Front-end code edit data
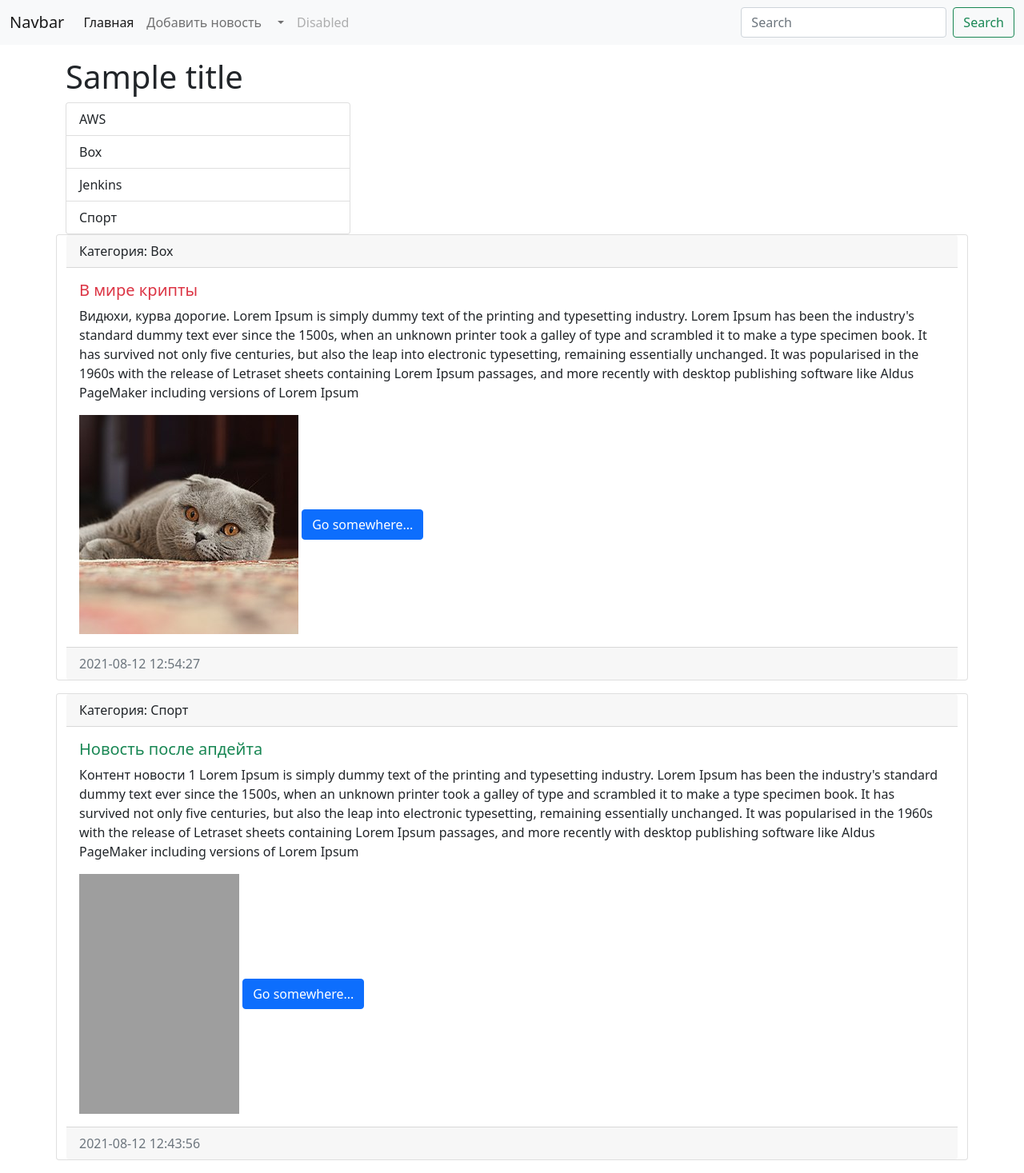
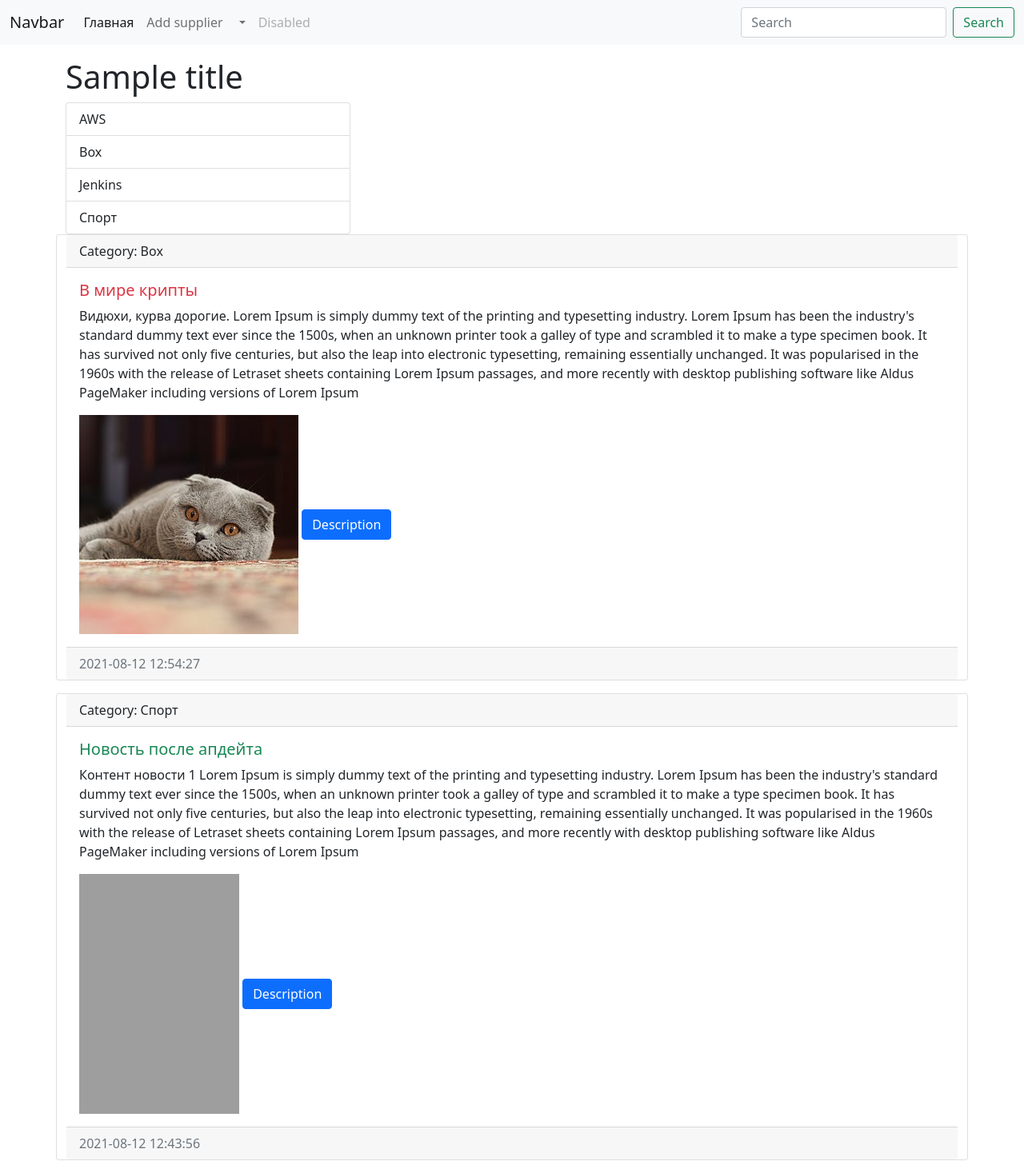
Before and after one commit to salambrosalam/python_django, a Django app: template start_project/web_app/news/templates/news/category.html in a window 1280 px wide. Shown: the whole page at 80% size. Run offline with Django 3.2, Linux system fonts and the light colour scheme; data comes from the database, SQL or seed files in the repository; both versions use the stored data as it was after the commit; the template is opened without the code that fills it: values that come from a table or form of the project are taken from there, most other values are stand-ins (such as "Sample title", 1, 10 or a date in 2020); grey boxes are pictures that could not be loaded.

Commit message:
Fix templates, switch to english

```diff
--- a/start_project/web_app/news/models.py
+++ b/start_project/web_app/news/models.py
@@ -3,30 +3,30 @@ from django.db import models
 # Create your models here.
 
 class News(models.Model):
-    title = models.CharField(max_length=100, verbose_name="Название")
-    content = models.TextField(blank=True, verbose_name="Контент")
-    created_at = models.DateTimeField(auto_now_add=True, verbose_name="Дата публикации")
-    updated_at = models.DateTimeField(auto_now=True, verbose_name="Обновлено")
-    photo = models.ImageField(upload_to="photos/%Y/%m/%d/", verbose_name="Картинка", blank=True)
+    title = models.CharField(max_length=100, verbose_name="Name")
+    content = models.TextField(blank=True, verbose_name="Content")
+    created_at = models.DateTimeField(auto_now_add=True, verbose_name="Date")
+    updated_at = models.DateTimeField(auto_now=True, verbose_name="Updates")
+    photo = models.ImageField(upload_to="photos/%Y/%m/%d/", verbose_name="Image", blank=True)
     is_published = models.BooleanField(default=True)
-    category = models.ForeignKey("Category", on_delete=models.PROTECT, null=True, verbose_name="Название категории")
+    category = models.ForeignKey("Category", on_delete=models.PROTECT, null=True, verbose_name="Category name")
 
     def __str__(self):
         return self.title
 
     class Meta:
-        verbose_name = "Новость"
-        verbose_name_plural = "Новости"
+        verbose_name = "Task"
+        verbose_name_plural = "Task"
         ordering = ["-created_at"]
 
 
 class Category(models.Model):
-    title = models.CharField(max_length=150, db_index=True, verbose_name="Название категории")
+    title = models.CharField(max_length=150, db_index=True, verbose_name="Category name")
 
     def __str__(self):
         return self.title
 
     class Meta:
-        verbose_name = "Категория"
-        verbose_name_plural = "Категории"
+        verbose_name = "Category"
+        verbose_name_plural = "Category"
         ordering = ["title"]
--- a/start_project/web_app/news/templates/news/category.html
+++ b/start_project/web_app/news/templates/news/category.html
@@ -23,7 +23,7 @@
           <a class="nav-link active" aria-current="page" href="#">Главная</a>
         </li>
         <li class="nav-item">
-          <a class="nav-link" href="#">Добавить новость</a>
+          <a class="nav-link" href="#">Add supplier</a>
         </li>
         <li class="nav-item dropdown">
           <a class="nav-link dropdown-toggle" href="#" id="navbarDropdown" role="button" data-bs-toggle="dropdown" aria-expanded="false">
@@ -33,7 +33,7 @@
             <li><a class="dropdown-item" href="#">Action</a></li>
             <li><a class="dropdown-item" href="#">Another action</a></li>
             <li><hr class="dropdown-divider"></li>
-            <li><a class="dropdown-item" href="#">Something else here</a></li>
+            <li><a class="dropdown-item" href="#">Description</a></li>
           </ul>
         </li>
         <li class="nav-item">
@@ -63,7 +63,7 @@
         {% for item in news %}
         <div class="card mb-3">
   <div class="card-header">
-      Категория: {{ item.category.title }}
+      Category: {{ item.category.title }}
   </div>
   <div class="card-body">
     <h5 class="card-title {% cycle 'text-danger' 'text-success' %}">{{ item.title }}</h5>
@@ -73,7 +73,7 @@
     {% else %}
       <img src= "https://picsum.photos/200/300" alt="">
     {% endif %}
-    <a href="#" class="btn btn-primary">Go somewhere...</a>
+    <a href="#" class="btn btn-primary">Description</a>
   </div>
   <div class="card-footer text-muted">
       {{ item.created_at|date:"Y-m-d H:i:s"  }}
--- a/start_project/web_app/news/templates/news/index.html
+++ b/start_project/web_app/news/templates/news/index.html
@@ -19,7 +19,7 @@
 {% for item in news %}
         <div class="card mb-3">
   <div class="card-header">
-        Категория: <a href="{% url 'category' item.category.pk %}"> {{ item.category }}</a>
+        Category: <a href="{% url 'category' item.category.pk %}"> {{ item.category }}</a>
   </div>
   <div class="card-body">
     <h5 class="card-title {% cycle 'text-danger' 'text-success' %}">{{ item.title }}</h5>
--- a/start_project/web_app/news/views.py
+++ b/start_project/web_app/news/views.py
@@ -12,7 +12,7 @@ def index(request):
 
     context = {
         "news": news,
-        "title": "Список новостей",
+        "title": "Deliveries list",
         "categories": categories
     }
 
--- a/start_project/web_app/templates/base.html
+++ b/start_project/web_app/templates/base.html
@@ -10,11 +10,11 @@
     <!-- Bootstrap CSS -->
     <link href="https://cdn.jsdelivr.net/npm/bootstrap@5.1.3/dist/css/bootstrap.min.css" rel="stylesheet" integrity="sha384-1BmE4kWBq78iYhFldvKuhfTAU6auU8tT94WrHftjDbrCEXSU1oBoqyl2QvZ6jIW3" crossorigin="anonymous">
 
-    <title>{{% block title %}} Новости из мира авто {% endblock %}</title>
+    <title>{% block title %} Supply management {% endblock %}</title>
   </head>
   <body>
 
-  {% include 'inc/_nav' %}
+  {% include 'inc/_nav.html' %}
 
 
 <div class="container mt-3">
--- a/start_project/web_app/templates/inc/_nav.html
+++ b/start_project/web_app/templates/inc/_nav.html
@@ -7,10 +7,10 @@
     <div class="collapse navbar-collapse" id="navbarSupportedContent">
       <ul class="navbar-nav me-auto mb-2 mb-lg-0">
         <li class="nav-item">
-          <a class="nav-link active" aria-current="page" href="{% url 'home' %}">Главная</a>
+          <a class="nav-link active" aria-current="page" href="{% url 'home' %}">Home page</a>
         </li>
         <li class="nav-item">
-          <a class="nav-link" href="#">Добавить новость</a>
+          <a class="nav-link" href="#">Add news</a>
         </li>
         <li class="nav-item dropdown">
           <a class="nav-link dropdown-toggle" href="#" id="navbarDropdown" role="button" data-bs-toggle="dropdown" aria-expanded="false">
```
Also changed, not shown: start_project/web_app/web_app/settings.py (+4 -4 lines), start_project/web_app/db.sqlite3, start_project/web_app/news/migrations/0005_auto_20220908_1932.py (added).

## Assignment
Please set down every record above exactly as it appears, leaving out the pictures.

## Task output
Before and after one commit to salambrosalam/python_django, a Django app: template start_project/web_app/news/templates/news/category.html in a window 1280 px wide. Shown: the whole page at 80% size. Run offline with Django 3.2, Linux system fonts and the light colour scheme; data comes from the database, SQL or seed files in the repository; both versions use the stored data as it was after the commit; the template is opened without the code that fills it: values that come from a table or form of the project are taken from there, most other values are stand-ins (such as "Sample title", 1, 10 or a date in 2020); grey boxes are pictures that could not be loaded.

Commit message:
Fix templates, switch to english

```diff
--- a/start_project/web_app/news/models.py
+++ b/start_project/web_app/news/models.py
@@ -3,30 +3,30 @@ from django.db import models
 # Create your models here.
 
 class News(models.Model):
-    title = models.CharField(max_length=100, verbose_name="Название")
-    content = models.TextField(blank=True, verbose_name="Контент")
-    created_at = models.DateTimeField(auto_now_add=True, verbose_name="Дата публикации")
-    updated_at = models.DateTimeField(auto_now=True, verbose_name="Обновлено")
-    photo = models.ImageField(upload_to="photos/%Y/%m/%d/", verbose_name="Картинка", blank=True)
+    title = models.CharField(max_length=100, verbose_name="Name")
+    content = models.TextField(blank=True, verbose_name="Content")
+    created_at = models.DateTimeField(auto_now_add=True, verbose_name="Date")
+    updated_at = models.DateTimeField(auto_now=True, verbose_name="Updates")
+    photo = models.ImageField(upload_to="photos/%Y/%m/%d/", verbose_name="Image", blank=True)
     is_published = models.BooleanField(default=True)
-    category = models.ForeignKey("Category", on_delete=models.PROTECT, null=True, verbose_name="Название категории")
+    category = models.ForeignKey("Category", on_delete=models.PROTECT, null=True, verbose_name="Category name")
 
     def __str__(self):
         return self.title
 
     class Meta:
-        verbose_name = "Новость"
-        verbose_name_plural = "Новости"
+        verbose_name = "Task"
+        verbose_name_plural = "Task"
         ordering = ["-created_at"]
 
 
 class Category(models.Model):
-    title = models.CharField(max_length=150, db_index=True, verbose_name="Название категории")
+    title = models.CharField(max_length=150, db_index=True, verbose_name="Category name")
 
     def __str__(self):
         return self.title
 
     class Meta:
-        verbose_name = "Категория"
-        verbose_name_plural = "Категории"
+        verbose_name = "Category"
+        verbose_name_plural = "Category"
         ordering = ["title"]
--- a/start_project/web_app/news/templates/news/category.html
+++ b/start_project/web_app/news/templates/news/category.html
@@ -23,7 +23,7 @@
           <a class="nav-link active" aria-current="page" href="#">Главная</a>
         </li>
         <li class="nav-item">
-          <a class="nav-link" href="#">Добавить новость</a>
+          <a class="nav-link" href="#">Add supplier</a>
         </li>
         <li class="nav-item dropdown">
           <a class="nav-link dropdown-toggle" href="#" id="navbarDropdown" role="button" data-bs-toggle="dropdown" aria-expanded="false">
@@ -33,7 +33,7 @@
             <li><a class="dropdown-item" href="#">Action</a></li>
             <li><a class="dropdown-item" href="#">Another action</a></li>
             <li><hr class="dropdown-divider"></li>
-            <li><a class="dropdown-item" href="#">Something else here</a></li>
+            <li><a class="dropdown-item" href="#">Description</a></li>
           </ul>
         </li>
         <li class="nav-item">
@@ -63,7 +63,7 @@
         {% for item in news %}
         <div class="card mb-3">
   <div class="card-header">
-      Категория: {{ item.category.title }}
+      Category: {{ item.category.title }}
   </div>
   <div class="card-body">
     <h5 class="card-title {% cycle 'text-danger' 'text-success' %}">{{ item.title }}</h5>
@@ -73,7 +73,7 @@
     {% else %}
       <img src= "https://picsum.photos/200/300" alt="">
     {% endif %}
-    <a href="#" class="btn btn-primary">Go somewhere...</a>
+    <a href="#" class="btn btn-primary">Description</a>
   </div>
   <div class="card-footer text-muted">
       {{ item.created_at|date:"Y-m-d H:i:s"  }}
--- a/start_project/web_app/news/templates/news/index.html
+++ b/start_project/web_app/news/templates/news/index.html
@@ -19,7 +19,7 @@
 {% for item in news %}
         <div class="card mb-3">
   <div class="card-header">
-        Категория: <a href="{% url 'category' item.category.pk %}"> {{ item.category }}</a>
+        Category: <a href="{% url 'category' item.category.pk %}"> {{ item.category }}</a>
   </div>
   <div class="card-body">
     <h5 class="card-title {% cycle 'text-danger' 'text-success' %}">{{ item.title }}</h5>
--- a/start_project/web_app/news/views.py
+++ b/start_project/web_app/news/views.py
@@ -12,7 +12,7 @@ def index(request):
 
     context = {
         "news": news,
-        "title": "Список новостей",
+        "title": "Deliveries list",
         "categories": categories
     }
 
--- a/start_project/web_app/templates/base.html
+++ b/start_project/web_app/templates/base.html
@@ -10,11 +10,11 @@
     <!-- Bootstrap CSS -->
     <link href="https://cdn.jsdelivr.net/npm/bootstrap@5.1.3/dist/css/bootstrap.min.css" rel="stylesheet" integrity="sha384-1BmE4kWBq78iYhFldvKuhfTAU6auU8tT94WrHftjDbrCEXSU1oBoqyl2QvZ6jIW3" crossorigin="anonymous">
 
-    <title>{{% block title %}} Новости из мира авто {% endblock %}</title>
+    <title>{% block title %} Supply management {% endblock %}</title>
   </head>
   <body>
 
-  {% include 'inc/_nav' %}
+  {% include 'inc/_nav.html' %}
 
 
 <div class="container mt-3">
--- a/start_project/web_app/templates/inc/_nav.html
+++ b/start_project/web_app/templates/inc/_nav.html
@@ -7,10 +7,10 @@
     <div class="collapse navbar-collapse" id="navbarSupportedContent">
       <ul class="navbar-nav me-auto mb-2 mb-lg-0">
         <li class="nav-item">
-          <a class="nav-link active" aria-current="page" href="{% url 'home' %}">Главная</a>
+          <a class="nav-link active" aria-current="page" href="{% url 'home' %}">Home page</a>
         </li>
         <li class="nav-item">
-          <a class="nav-link" href="#">Добавить новость</a>
+          <a class="nav-link" href="#">Add news</a>
         </li>
         <li class="nav-item dropdown">
           <a class="nav-link dropdown-toggle" href="#" id="navbarDropdown" role="button" data-bs-toggle="dropdown" aria-expanded="false">
```
Also changed, not shown: start_project/web_app/web_app/settings.py (+4 -4 lines), start_project/web_app/db.sqlite3, start_project/web_app/news/migrations/0005_auto_20220908_1932.py (added).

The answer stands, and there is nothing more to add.